Visited already? Our collections are growing every week with new and interesting material to explore.

Our volunteers will be on hand to assist you on your visit.

We look forward to welcoming you on Saturday 18 January between 10am and 3pm.

Lyndhurst Church Gravestone Steps – Improving Access Project

St Michaels & All Angels Church Lyndhurst: Churchyard Improving Access Project

Following the installation of a new safe accessible route to school from the main Lyndhurst carpark through the St Michael’s and All Angels churchyard avoiding the footpath along the main road the old stepped path through the churchyard was fenced off and was slowly disappearing under vegetation. If you looked closely at this old path you would have seen that it was made out of old gravestones. The gravestones have been moved to create the path from elsewhere in the graveyard and they do not contain burials under them.

As part of the original planning approval for the new path a requirement was that the old steps made from old gravestones was to be removed.

The programme of work is being managed by the New Forest National Park Authority, and has been given formal approval by Winchester Diocese and the Planning Authority. It will improve access to the churchyard’s important heritage features and is funded by the New Forest LEADER local action group through the European Agricultural Fund for Rural Development. The churchyard is maintained by New Forest District Council as a closed burial ground and the monuments are technically heirlooms. The church and the District Council responsibilities only require that the moments are safe for public access to the churchyard.

As part of the project the gravestones will all be cleaned and recorded using RTI photography to read the faded inscriptions to help reveal the names of the people they memorialised. The hope is that the names will then be linked back to the burial registers and potentially their original burial location. It will also allow families to re-link their family histories with the headstones in the churchyard. The removed headstones will be used to create benches in the churchyard, but they will all be logged so if you are searching for a specific one we can show you where they have ended up.

Further work has seen the footpath extended to allow easy access to Alice Liddell’s memorial behind the church.

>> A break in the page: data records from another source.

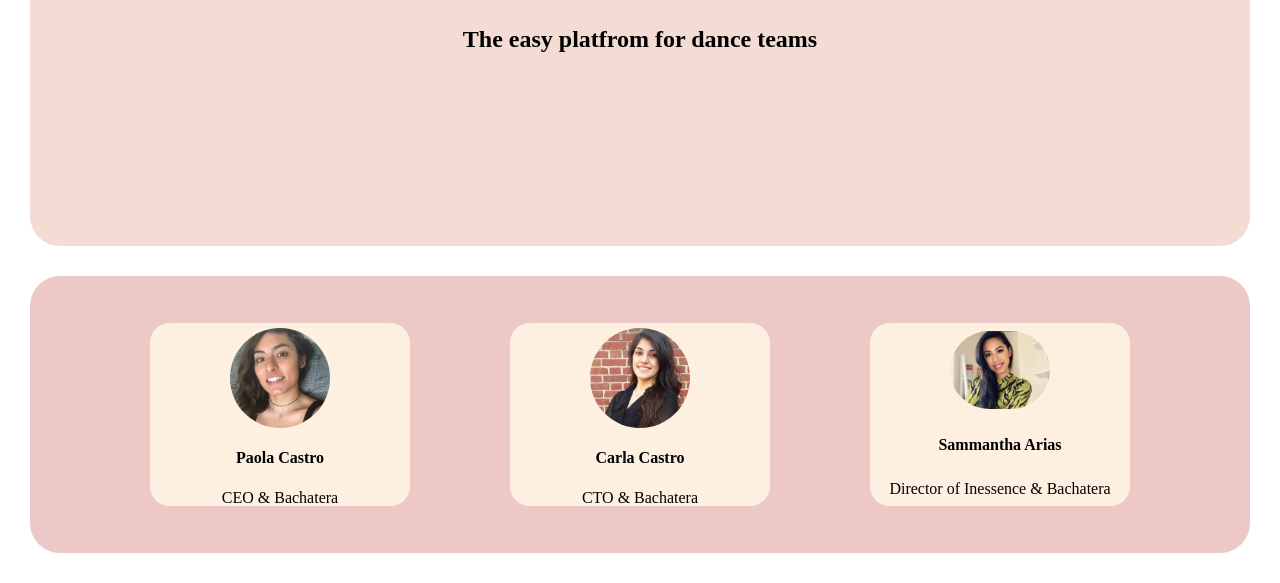
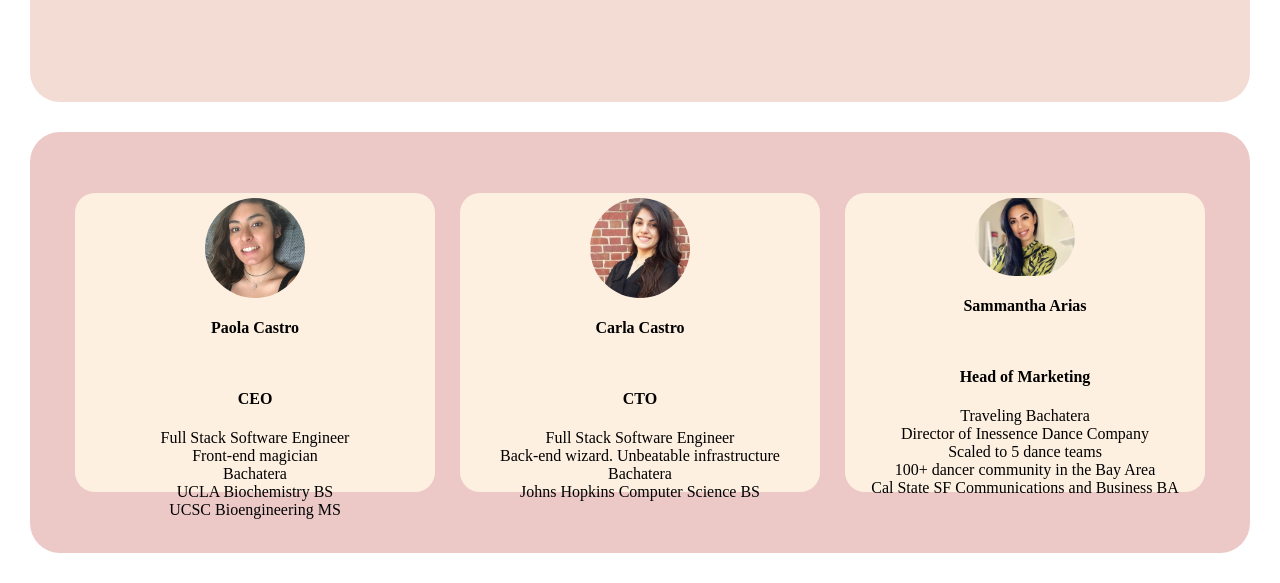
Before and after one commit to carlapcastro/carlapcastro.github.io, a plain HTML site: page index.html in a window 1280 px wide. Shown: the part 277-860 px from the top of the page. Drawn offline with Linux system fonts and the light colour scheme.

Commit message:
Better words?

```diff
--- a/css/styles.css
+++ b/css/styles.css
@@ -47,8 +47,17 @@ body {
   justify-content: space-around;
   background-color: #fef0e1;
   height: 80%;
-  width: 250px;
+  width: 350px;
   border-radius: 20px;
+}
+
+.bio {
+  display: flex;
+  width: 100%;
+  padding: 10px;
+  align-items: center;
+  flex-direction: column;
+  justify-content: center;
 }
 
 .avatar {
--- a/index.html
+++ b/index.html
@@ -28,7 +28,7 @@
   <div class="outer">
     <div class="top">
       <h1>Dancetro</h1>
-      <h2>The easy platfrom for dance teams</h2>
+      <h2>The Technology that Brings the Dance Community to Everyone</h2>
     </div>
     <div class="bios">
       <div class="dancer">
@@ -37,7 +37,12 @@
         </div>
         <h4 class="name"> Paola Castro </h4>
         <div class="bio">
-          CEO & Bachatera
+          <h4>CEO</h4>
+          <div>Full Stack Software Engineer</div>
+          <div>Front-end magician</div>
+          <div>Bachatera</div>
+          <div>UCLA Biochemistry BS</div>
+          <div>UCSC Bioengineering MS</div>
         </div>
       </div>
       <div class="dancer">
@@ -46,7 +51,11 @@
         </div>
         <h4 class="name"> Carla Castro </h4>
         <div class="bio">
-          CTO & Bachatera
+          <h4>CTO</h4>
+          <div>Full Stack Software Engineer</div>
+          <div>Back-end wizard. Unbeatable infrastructure</div>
+          <div>Bachatera</div>
+          <div>Johns Hopkins Computer Science BS</div>
         </div>
       </div>
       <div class="dancer">
@@ -55,7 +64,12 @@
         </div>
         <h4 class="name"> Sammantha Arias </h4>
         <div class="bio">
-          Director of Inessence & Bachatera
+          <h4>Head of Marketing</h4>
+          <div>Traveling Bachatera</div>
+          <div>Director of Inessence Dance Company</div>
+          <div>Scaled to 5 dance teams</div>
+          <div>100+ dancer community in the Bay Area</div>
+          <div>Cal State SF Communications and Business BA</div>
         </div>
       </div>
     </div>
```
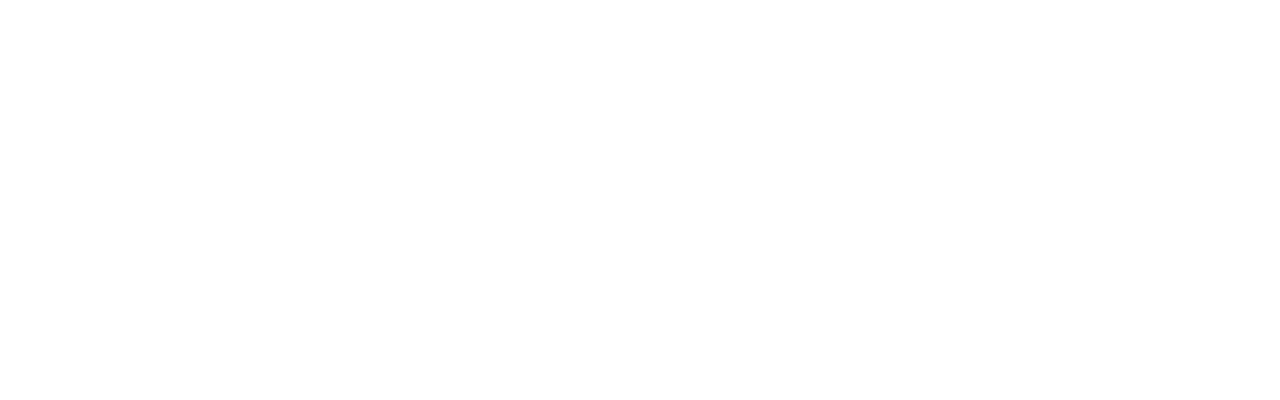
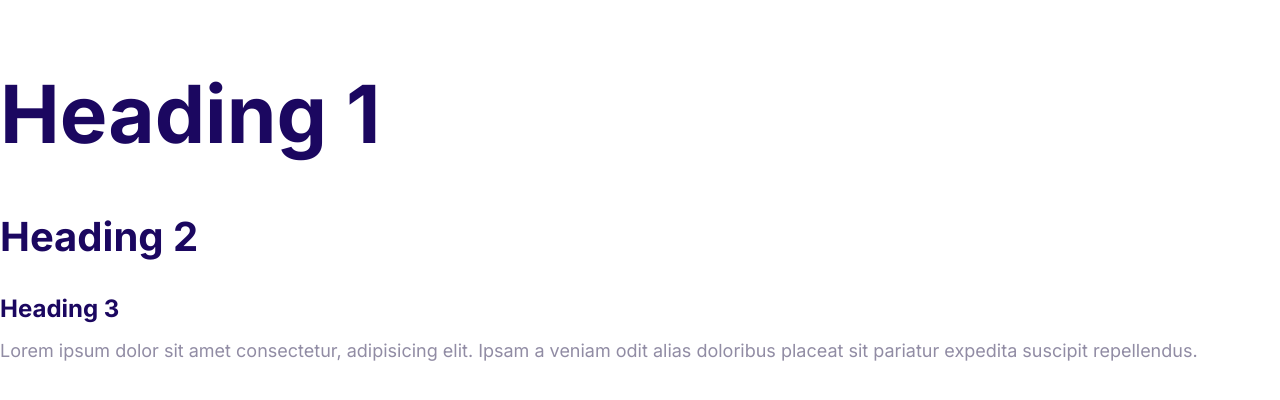
Before and after one commit to RamizHida/CloudHosting, a plain HTML site: page index.html in a window 1280 px wide. Drawn offline with Linux system fonts and the light colour scheme.

Commit message:
Define styles for fonts.

```diff
--- a/CSS/styles.css
+++ b/CSS/styles.css
@@ -5,3 +5,55 @@
   --color-headings: #1b0760;
   --color-body: #918ca4;
 }
+
+html {
+  font-size: 62.5%;
+}
+
+body {
+  color: var(--color-body);
+  font-family: Inter, Arial, Helvetica, sans-serif;
+  font-size: 2.4rem;
+  line-height: 1.5;
+}
+
+h1,
+h2,
+h3 {
+  color: var(--color-headings);
+  margin-bottom: 1rem;
+}
+
+h1 {
+  font-size: 7rem;
+}
+
+h2 {
+  font-size: 4rem;
+}
+
+h3 {
+  font-size: 3rem;
+}
+
+p {
+  margin-top: 0;
+}
+
+@media screen and (min-width: 1024px) {
+  body {
+    font-size: 1.8rem;
+  }
+
+  h1 {
+    font-size: 8rem;
+  }
+
+  h2 {
+    font-size: 4rem;
+  }
+
+  h3 {
+    font-size: 2.4rem;
+  }
+}
--- a/index.html
+++ b/index.html
@@ -4,9 +4,23 @@
     <meta charset="UTF-8" />
     <meta http-equiv="X-UA-Compatible" content="IE=edge" />
     <meta name="viewport" content="width=device-width, initial-scale=1.0" />
+    <link rel="preconnect" href="https://fonts.googleapis.com" />
+    <link rel="preconnect" href="https://fonts.gstatic.com" crossorigin />
+    <link
+      href="https://fonts.googleapis.com/css2?family=Inter:wght@400;700&display=swap"
+      rel="stylesheet"
+    />
     <link rel="stylesheet" href="css/normalize.css" />
     <link rel="stylesheet" href="css/styles.css" />
     <title>Document</title>
   </head>
-  <body></body>
+  <body>
+    <h1>Heading 1</h1>
+    <h2>Heading 2</h2>
+    <h3>Heading 3</h3>
+    <p>
+      Lorem ipsum dolor sit amet consectetur, adipisicing elit. Ipsam a veniam
+      odit alias doloribus placeat sit pariatur expedita suscipit repellendus.
+    </p>
+  </body>
 </html>
```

RTI Recording

During July 2019, Archaeovision undertook a Reflectance Transformation Imaging (RTI) survey of the 43 headstones that were removed from the old path as well as another 37 headstones and other engraved stones recovered from the ditch running parallel to the footpath. The 80 headstones were all photographed and processed to reveal the inscriptions and identify some of the lost names and families originally buried in St Michael’s.

Some of the highlights are included in the images above.

You can read a low resolution version of the report here: Lyndhurst RTI Report (warning still large file size 10Mb) or you can request a high resolution version from the New Forest National Park Authority or New Forest Heritage Centre Library.

Alternatively all of the photography results from RTI work undertaken in the graveyard along with the transcriptions can be found hereLyndhurst St Michaels & All Angels RTI

All of the results will be inputted into the spreadsheet of monuments in St Michael’s and All Angels allowing the public to find out who is buried in the churchyard.

Further Work and Information

Three of the monuments in the churchyard are listed and are dealt with as Listed Buildings. These were recently repaired as part of National Lottery Heritage Funding managed by the New Forest National Park and have been removed from the Historic England Buildings at Risk register.

You can find out more about the St Michael’s & All Angels via one of the New Forest History Hit Films

 

St Michael & All Angels Church Lyndhurst: Churchyard Improving Access Project

Is part funded by the European Agricultural Fund for Rural Development

 

Leader LogoEU LogoNew Forest Leader - Local Action Group Logo

Example of one of the Graves following RTI

Grave LSMAA171

Here lieth the body of Charles Newbolt who Departed this life on the 20 day of August 1745 Aged 65 years

Also Catherine the wife of John H who died The 7th day of October 1766 Aged 70 years